*** Begin section ***

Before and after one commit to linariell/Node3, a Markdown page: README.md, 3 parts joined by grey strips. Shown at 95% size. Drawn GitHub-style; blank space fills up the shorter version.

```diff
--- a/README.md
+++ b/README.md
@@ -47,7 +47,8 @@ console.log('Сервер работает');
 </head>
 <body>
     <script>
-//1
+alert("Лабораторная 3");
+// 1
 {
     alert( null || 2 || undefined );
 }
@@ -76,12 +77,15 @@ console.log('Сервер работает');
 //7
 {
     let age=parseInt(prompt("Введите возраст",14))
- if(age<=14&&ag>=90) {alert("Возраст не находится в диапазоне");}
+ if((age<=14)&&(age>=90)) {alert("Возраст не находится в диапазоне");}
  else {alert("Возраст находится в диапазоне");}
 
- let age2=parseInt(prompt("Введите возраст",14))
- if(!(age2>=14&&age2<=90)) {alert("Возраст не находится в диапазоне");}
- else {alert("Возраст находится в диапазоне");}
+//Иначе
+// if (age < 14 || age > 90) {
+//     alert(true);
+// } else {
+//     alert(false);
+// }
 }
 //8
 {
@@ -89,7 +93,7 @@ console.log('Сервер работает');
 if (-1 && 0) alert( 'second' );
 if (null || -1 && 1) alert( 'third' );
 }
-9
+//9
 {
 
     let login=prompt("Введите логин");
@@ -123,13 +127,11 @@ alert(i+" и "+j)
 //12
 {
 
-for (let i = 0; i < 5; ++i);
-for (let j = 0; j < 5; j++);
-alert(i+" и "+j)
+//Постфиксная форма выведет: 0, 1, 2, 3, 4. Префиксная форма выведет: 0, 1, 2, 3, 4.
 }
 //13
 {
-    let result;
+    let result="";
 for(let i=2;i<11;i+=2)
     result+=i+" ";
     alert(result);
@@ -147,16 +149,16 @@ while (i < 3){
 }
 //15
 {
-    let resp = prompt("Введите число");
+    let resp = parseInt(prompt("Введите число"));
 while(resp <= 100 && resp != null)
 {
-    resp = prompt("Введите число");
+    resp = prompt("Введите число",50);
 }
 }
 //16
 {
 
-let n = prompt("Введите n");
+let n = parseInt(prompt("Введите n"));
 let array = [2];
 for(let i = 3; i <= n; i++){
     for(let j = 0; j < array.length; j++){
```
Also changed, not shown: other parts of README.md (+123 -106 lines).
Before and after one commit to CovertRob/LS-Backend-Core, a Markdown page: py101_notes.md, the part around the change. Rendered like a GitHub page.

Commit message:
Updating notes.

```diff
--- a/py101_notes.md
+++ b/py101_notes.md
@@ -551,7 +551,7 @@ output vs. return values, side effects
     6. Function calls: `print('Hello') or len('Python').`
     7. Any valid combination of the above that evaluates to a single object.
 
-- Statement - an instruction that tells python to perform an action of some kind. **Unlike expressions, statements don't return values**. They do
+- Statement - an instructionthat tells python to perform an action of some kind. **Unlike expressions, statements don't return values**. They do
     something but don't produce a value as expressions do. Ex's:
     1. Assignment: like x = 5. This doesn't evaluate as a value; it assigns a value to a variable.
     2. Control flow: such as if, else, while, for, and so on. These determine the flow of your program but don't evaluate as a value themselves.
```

*** End section ***

TASK STATEMENT
Repeat the data above exactly.

SOLVED EXERCISE
Before and after one commit to linariell/Node3, a Markdown page: README.md, 3 parts joined by grey strips. Shown at 95% size. Drawn GitHub-style; blank space fills up the shorter version.

```diff
--- a/README.md
+++ b/README.md
@@ -47,7 +47,8 @@ console.log('Сервер работает');
 </head>
 <body>
     <script>
-//1
+alert("Лабораторная 3");
+// 1
 {
     alert( null || 2 || undefined );
 }
@@ -76,12 +77,15 @@ console.log('Сервер работает');
 //7
 {
     let age=parseInt(prompt("Введите возраст",14))
- if(age<=14&&ag>=90) {alert("Возраст не находится в диапазоне");}
+ if((age<=14)&&(age>=90)) {alert("Возраст не находится в диапазоне");}
  else {alert("Возраст находится в диапазоне");}
 
- let age2=parseInt(prompt("Введите возраст",14))
- if(!(age2>=14&&age2<=90)) {alert("Возраст не находится в диапазоне");}
- else {alert("Возраст находится в диапазоне");}
+//Иначе
+// if (age < 14 || age > 90) {
+//     alert(true);
+// } else {
+//     alert(false);
+// }
 }
 //8
 {
@@ -89,7 +93,7 @@ console.log('Сервер работает');
 if (-1 && 0) alert( 'second' );
 if (null || -1 && 1) alert( 'third' );
 }
-9
+//9
 {
 
     let login=prompt("Введите логин");
@@ -123,13 +127,11 @@ alert(i+" и "+j)
 //12
 {
 
-for (let i = 0; i < 5; ++i);
-for (let j = 0; j < 5; j++);
-alert(i+" и "+j)
+//Постфиксная форма выведет: 0, 1, 2, 3, 4. Префиксная форма выведет: 0, 1, 2, 3, 4.
 }
 //13
 {
-    let result;
+    let result="";
 for(let i=2;i<11;i+=2)
     result+=i+" ";
     alert(result);
@@ -147,16 +149,16 @@ while (i < 3){
 }
 //15
 {
-    let resp = prompt("Введите число");
+    let resp = parseInt(prompt("Введите число"));
 while(resp <= 100 && resp != null)
 {
-    resp = prompt("Введите число");
+    resp = prompt("Введите число",50);
 }
 }
 //16
 {
 
-let n = prompt("Введите n");
+let n = parseInt(prompt("Введите n"));
 let array = [2];
 for(let i = 3; i <= n; i++){
     for(let j = 0; j < array.length; j++){
```
Also changed, not shown: other parts of README.md (+123 -106 lines).
Before and after one commit to CovertRob/LS-Backend-Core, a Markdown page: py101_notes.md, the part around the change. Rendered like a GitHub page.

Commit message:
Updating notes.

```diff
--- a/py101_notes.md
+++ b/py101_notes.md
@@ -551,7 +551,7 @@ output vs. return values, side effects
     6. Function calls: `print('Hello') or len('Python').`
     7. Any valid combination of the above that evaluates to a single object.
 
-- Statement - an instruction that tells python to perform an action of some kind. **Unlike expressions, statements don't return values**. They do
+- Statement - an instructionthat tells python to perform an action of some kind. **Unlike expressions, statements don't return values**. They do
     something but don't produce a value as expressions do. Ex's:
     1. Assignment: like x = 5. This doesn't evaluate as a value; it assigns a value to a variable.
     2. Control flow: such as if, else, while, for, and so on. These determine the flow of your program but don't evaluate as a value themselves.
```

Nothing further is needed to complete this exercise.